Colin Firth will have no problems showing his two young children his new film THE KING'S SPEECH - even though his royal character uses the 'F' word in the movie.
The actor campaigned for a better rating for the film after British censors slapped a '15' certificate on the movie, banning anyone under 15 from seeing it at cinemas.
Firth's fuss was successful and the film board officials agreed to drop the rating to a '12A', after agreeing the offending expletive in the movie was not used aggressively or aimed at anyone.
The actor says, "We won the battle in Britain big time. As far as I know it was precedent. There didn't seem to be much argument about it and now there's a warning on the poster saying, 'This contains strong language in a speech therapy context.'"
But Firth, who plays stuttering royal King George VI in the film, accepts that some parents might be put off by the idea of swearing in a film - even if it is in a scene where a therapist is trying to cure a stammer: "I understand this isn't a non-issue. I get that people don't want their small children hearing these words. I don't like them.
"But one of the things that the British film board said was it was the fact that it wasn't used in a violent context or directed at anybody and it was not in a sexual context. These forbidden words have become momentary tools in the movie to get a guy to break out of extreme repression. It couldn't be a more harmless context. It doesn't teach kids to sprinkle their language with these words or direct them against people.
"I would hate to deny kids in that age bracket from 13 to 18 to discourage them from seeing a film that has so much to say to people that age.
"As a father of small children, the context I would like to keep them away from is when it (the 'f' word) is casually used. I find that almost as disturbing. I love football and I take them but I have to wrestle with myself because what they hear there would make a sailor blush.

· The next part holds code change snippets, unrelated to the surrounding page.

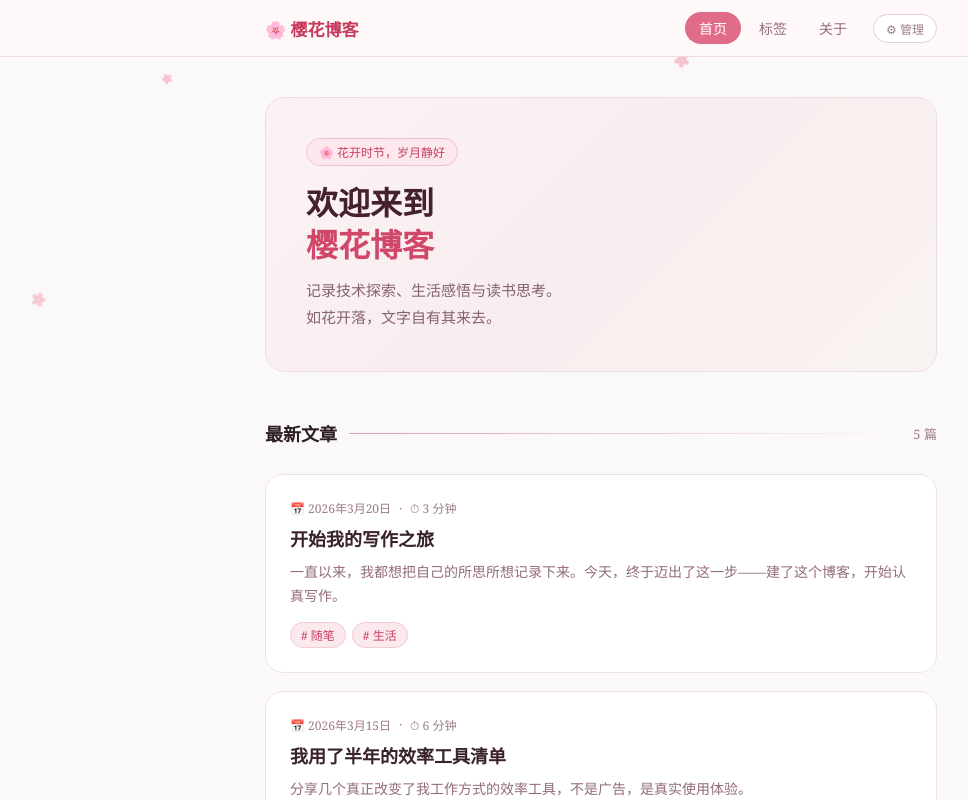
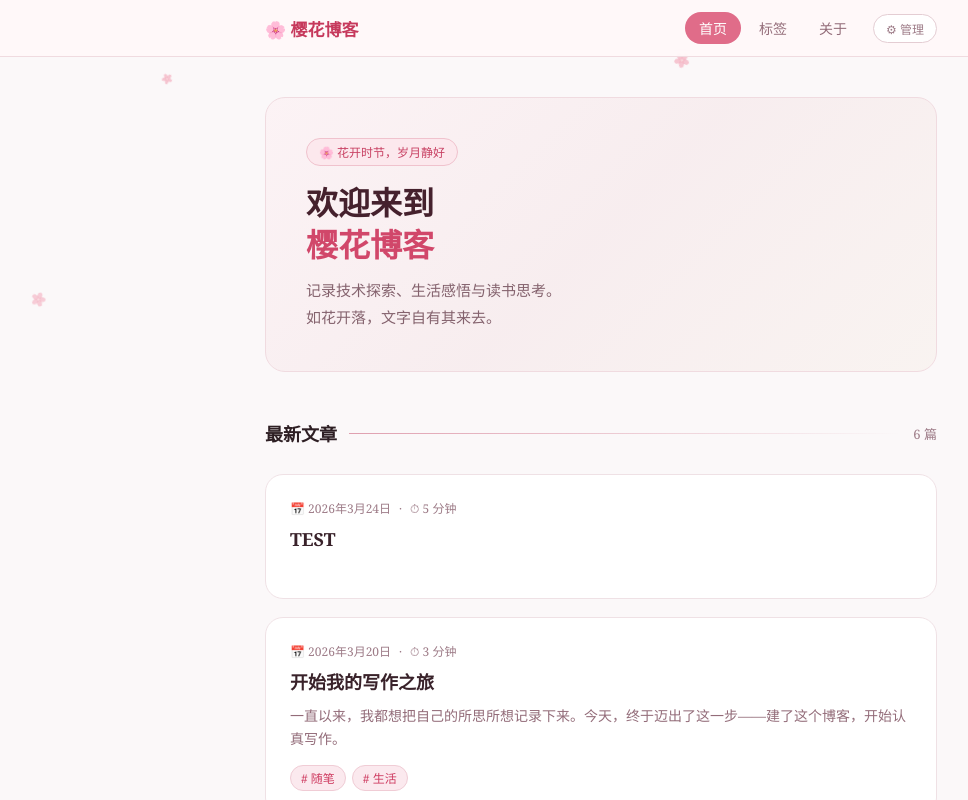
Before and after one commit to BrightQX/BrightQX.github.io, a React (Vite) app: page / in a window 1280 px wide. Shown: the top 800 px of the page, without its empty margins (39-1007 px from the left). Built offline with nearby package versions, Linux system fonts and the light colour scheme.

Commit message:
fix: App.tsx 改为从 src/data/posts.ts 和 config.ts 读取数据，发布后构建结果随数据更新

```diff
--- a/src/App.tsx
+++ b/src/App.tsx
@@ -2,6 +2,8 @@ import React, { useState, useEffect, useCallback } from 'react';
 import { BrowserRouter, Routes, Route, Link, useLocation, useParams, useNavigate } from 'react-router-dom';
 import ReactMarkdown from 'react-markdown';
 import remarkGfm from 'remark-gfm';
+import { posts as builtinPosts } from './data/posts';
+import { defaultConfig as builtinConfig } from './data/config';
 
 // ===== 类型 =====
 interface Post {
@@ -30,78 +32,9 @@ interface SiteConfig {
   timeline: { year: string; event: string }[];
 }
 
-// ===== 默认数据 =====
-const defaultPosts: Post[] = [
-  {
-    id: '1',
-    title: '开始我的写作之旅',
-    slug: 'start-my-writing-journey',
-    excerpt: '一直以来，我都想把自己的所思所想记录下来。今天，终于迈出了这一步——建了这个博客，开始认真写作。',
-    date: '2026-03-20',
-    readTime: 3,
-    tags: ['随笔', '生活'],
-    content: `# 开始我的写作之旅\n\n一直以来，我都想把自己的所思所想记录下来。今天，终于迈出了这一步——建了这个博客，开始认真写作。\n\n## 为什么写作？\n\n写作对我来说，是一种**整理思绪**的方式。\n\n> 写作不是为了展示聪明，而是为了理清思路。\n\n## 我打算写什么？\n\n- **技术分享**：编程、工具、效率方法\n- **读书笔记**：好书不能只读一遍\n- **生活随笔**：记录值得记录的瞬间\n\n感谢你找到这里。欢迎交流 :)`,
-  },
-  {
-    id: '2',
-    title: '我用了半年的效率工具清单',
-    slug: 'productivity-tools',
-    excerpt: '分享几个真正改变了我工作方式的效率工具，不是广告，是真实使用体验。',
-    date: '2026-03-15',
-    readTime: 6,
-    tags: ['效率', '工具'],
-    content: `# 我用了半年的效率工具清单\n\n分享几个真正改变了我工作方式的效率工具。\n\n## 笔记类\n\n### Obsidian\n\n双向链接笔记，适合构建个人知识图谱。\n\n**优点：**\n- 完全本地，数据在自己手里\n- 插件生态强大\n- Markdown 原生支持\n\n## 写作类\n\n### Typora\n\n最干净的 Markdown 编辑器，没有之一。\n\n---\n\n工具只是工具，最重要的还是养成**使用习惯**。`,
-  },
-  {
-    id: '3',
-    title: 'TypeScript 实用技巧',
-    slug: 'typescript-practical-tips',
-    excerpt: '这些 TypeScript 技巧是我在真实项目中反复用到的，实战中摸爬滚打出来的经验。',
-    date: '2026-03-08',
-    readTime: 8,
-    tags: ['技术', 'TypeScript'],
-    content: `# TypeScript 实用技巧\n\n这些 TypeScript 技巧是我在真实项目中反复用到的。\n\n## 1. 善用 \`satisfies\` 操作符\n\n\`\`\`typescript\nconst config = {\n  port: 3000,\n  host: 'localhost',\n} satisfies Record<string, string | number>;\n\`\`\`\n\n## 2. 使用 \`as const\` 锁定字面量类型\n\n\`\`\`typescript\nconst ROLES = ['admin', 'user', 'guest'] as const;\ntype Role = typeof ROLES[number];\n\`\`\`\n\nTypeScript 的类型系统深不见底，但掌握这些高频模式，应对日常开发绰绰有余。`,
-  },
-  {
-    id: '4',
-    title: '《深度工作》读书笔记',
-    slug: 'deep-work-reading-notes',
-    excerpt: '卡尔·纽波特的《深度工作》彻底改变了我对时间管理的认知。',
-    date: '2026-02-28',
-    readTime: 5,
-    tags: ['读书', '效率'],
-    content: `# 《深度工作》读书笔记\n\n卡尔·纽波特的《深度工作》彻底改变了我对时间管理的认知。\n\n## 核心观点\n\n> 深度工作：在无干扰的状态下专注进行职业活动，使个人的认知能力得到极致发挥。\n\n## 我的实践\n\n| 时间段 | 安排 |\n|--------|------|\n| 9:00-10:30 | 深度工作块 1 |\n| 11:00-12:30 | 深度工作块 2 |\n\n这本书值得反复读。推荐。`,
-  },
-  {
-    id: '5',
-    title: '用 React + Vite 搭建现代前端项目',
-    slug: 'react-vite-modern-setup',
-    excerpt: '从零开始搭建一个生产级的 React 项目，包含代码规范等配置。',
-    date: '2026-02-18',
-    readTime: 10,
-    tags: ['技术', 'React'],
-    content: `# 用 React + Vite 搭建现代前端项目\n\n从零开始搭建一个生产级的 React 项目。\n\n## 初始化项目\n\n\`\`\`bash\nnpm create vite@latest my-app -- --template react-ts\ncd my-app\nnpm install\n\`\`\`\n\n## 配置路径别名\n\n在 \`vite.config.ts\` 中配置 \`@\` 路径别名即可。\n\n---\n\n这套配置是我目前最顺手的 React 项目起始模板。`,
-  },
-];
-
-const defaultConfig: SiteConfig = {
-  blogName: '🌸 樱花博客',
-  blogSlogan: '如花开落，文字自有其来去',
-  heroTitle: '欢迎来到樱花博客',
-  heroSubtitle: '记录技术探索、生活感悟与读书思考。\n如花开落，文字自有其来去。',
-  authorName: '你好，我是博主',
-  authorRole: '开发者 · 写作者 · 思考者',
-  authorBio: '欢迎来到我的博客！这里是我记录技术学习、生活感悟和读书思考的地方。我相信写作是最好的学习方式——把脑子里模糊的想法变成清晰的文字，这个过程本身就是一种理解的加深。',
-  authorEmail: 'hello@sakura-blog.com',
-  authorGithub: 'github.com/sakura-blog',
-  skills: ['TypeScript', 'React', 'Node.js', 'Python', 'Vite', 'Tailwind CSS'],
-  labels: ['前端开发', '效率工具控', '读书爱好者'],
-  timeline: [
-    { year: '2026', event: '开始写这个博客，记录技术、生活与美好瞬间' },
-    { year: '2024', event: '系统学习前端开发，爱上了 TypeScript 和组件化设计' },
-    { year: '2022', event: '接触编程，写下人生第一行 Hello World' },
-  ],
-};
+// ===== 默认数据（从 src/data/ 读取，发布时更新这两个文件即可）=====
+const defaultPosts: Post[] = builtinPosts as unknown as Post[];
+const defaultConfig: SiteConfig = builtinConfig as unknown as SiteConfig;
 
 // ===== localStorage 持久化 =====
 function loadPosts(): Post[] {
```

"I don't relish those words or my children hearing them, so I'm not judging people who don't like the words... But, in the film, it isn't used in a vicious, sexual way."